I did not permanently attach my cables yet, as throughout the time I was testing the dash cam, I was having car difficulty and needed to get it serviced at one point. I left the cameras attached but removed the cables so that they wouldn’t be in the way.
With the rear camera attached, you can now see a PIP view of the rear camera in the corner of the screen on the front camera. There is an option where you can toggle between the PIP view with both front and rear cameras, choose only the rear camera, or only the front camera.
Using the T4 Dash Cam
Once in use, the camera continues to record short videos at regular intervals. Again, as I said in the beginning, this is just for peace of mind if something happens for the most part.
It does the same thing when you are parked. If you switch it to the Park mode, it does not continue to record the whole time.
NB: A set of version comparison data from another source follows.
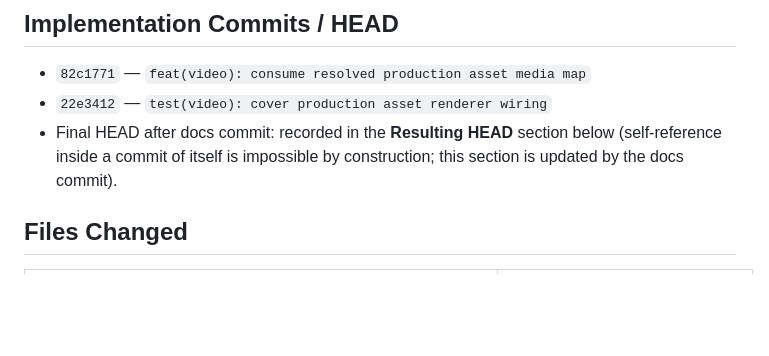
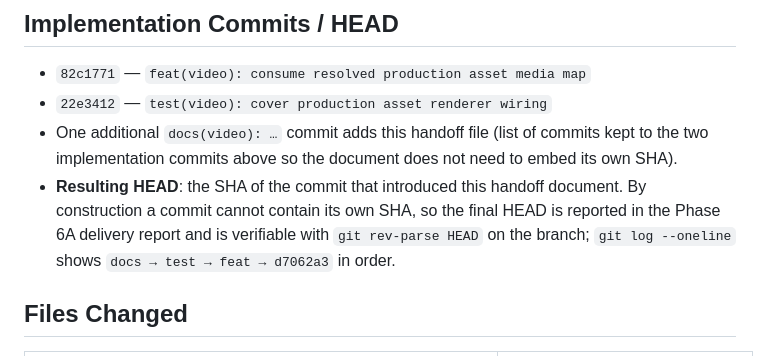
Before and after one commit to engmelkhabery1982/Video-Factory, a Markdown page: PHASE6A_RENDERER_ASSET_CONSUMPTION_HANDOFF.md, the part around the change. GitHub-like rendering; blank space fills up the shorter version.

Commit message:
docs(video): clarify resulting-HEAD reporting in phase6a handoff
A commit cannot contain its own SHA; state explicitly that the final
HEAD is reported in the delivery report and verifiable via git
rev-parse on the branch.

🤖 Generated with Codebuff
Co-Authored-By: Codebuff <noreply@codebuff.com>

```diff
--- a/PHASE6A_RENDERER_ASSET_CONSUMPTION_HANDOFF.md
+++ b/PHASE6A_RENDERER_ASSET_CONSUMPTION_HANDOFF.md
@@ -13,7 +13,8 @@
 
 - `82c1771` — `feat(video): consume resolved production asset media map`
 - `22e3412` — `test(video): cover production asset renderer wiring`
-- Final HEAD after docs commit: recorded in the **Resulting HEAD** section below (self-reference inside a commit of itself is impossible by construction; this section is updated by the docs commit).
+- One additional `docs(video): …` commit adds this handoff file (list of commits kept to the two implementation commits above so the document does not need to embed its own SHA).
+- **Resulting HEAD**: the SHA of the commit that introduced this handoff document. By construction a commit cannot contain its own SHA, so the final HEAD is reported in the Phase 6A delivery report and is verifiable with `git rev-parse HEAD` on the branch; `git log --oneline` shows `docs → test → feat → d7062a3` in order.
 
 ## Files Changed
 
```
However, it perks up when it detects an impact or if someone gets too close.
Clearly, it’s nighttime in the picture above, as you can see the darkness outside, yet I was able to recall the parking videos from earlier. However, I did not have Park mode on. I just left the camera on the regular recording mode.
In this picture, however, I did have the Park mode turned on. I have no idea what type of impact or trouble it detected that led to it recording this video of the surroundings, but again, it’s all about the safety, the knowledge that the T4 is helping me watch my car when I’m forced occasionally to park in the street.
Again, I had to take my car in for repair while I was in the midst of testing it. I unplugged all the cables and put them away, yet I left he cameras up on the windshields and left them powered on in Park mode. It caught videos of the mechanics at work. You can see my car with the hood up here. This leaves no doubt in my mind that if someone was doing some evil thing to my car, the T4 would catch them in the act.
However, to get these pictures and videos, I had to take photos with my phone of the camera. Yes, there are download options, but no mobile syncing options, as I do everything mobile. If you have a laptop, you can bring it out to the car, connect it to the camera, and download the videos and images. You can also take out the SD card and put it in a reader to download the media. I had neither option. However, on my iPad Pro, if I had a USB C-to-micro USB cable, I could have connected that way.
That said, I have no reason to download the images and videos anyway. I only wanted to do so for the purposes of this article. I’m okay with checking the camera for the videos and images.
Again, it’s about safety. We happen to have a neighborhood stalker, someone who lives nearby and keeps tabs on us. It definitely gives me that peace of mind to know that if there was any trouble with my car, the T4 would catch it.
Even if you only have mobile options, if you are concerned something may happen to your car, the Z-Edge T4 Dash Cam will ease your mind and hopefully allow you to end your sleepless nights. The only tradeoff will be the cords that need to stay plugged in throughout your car.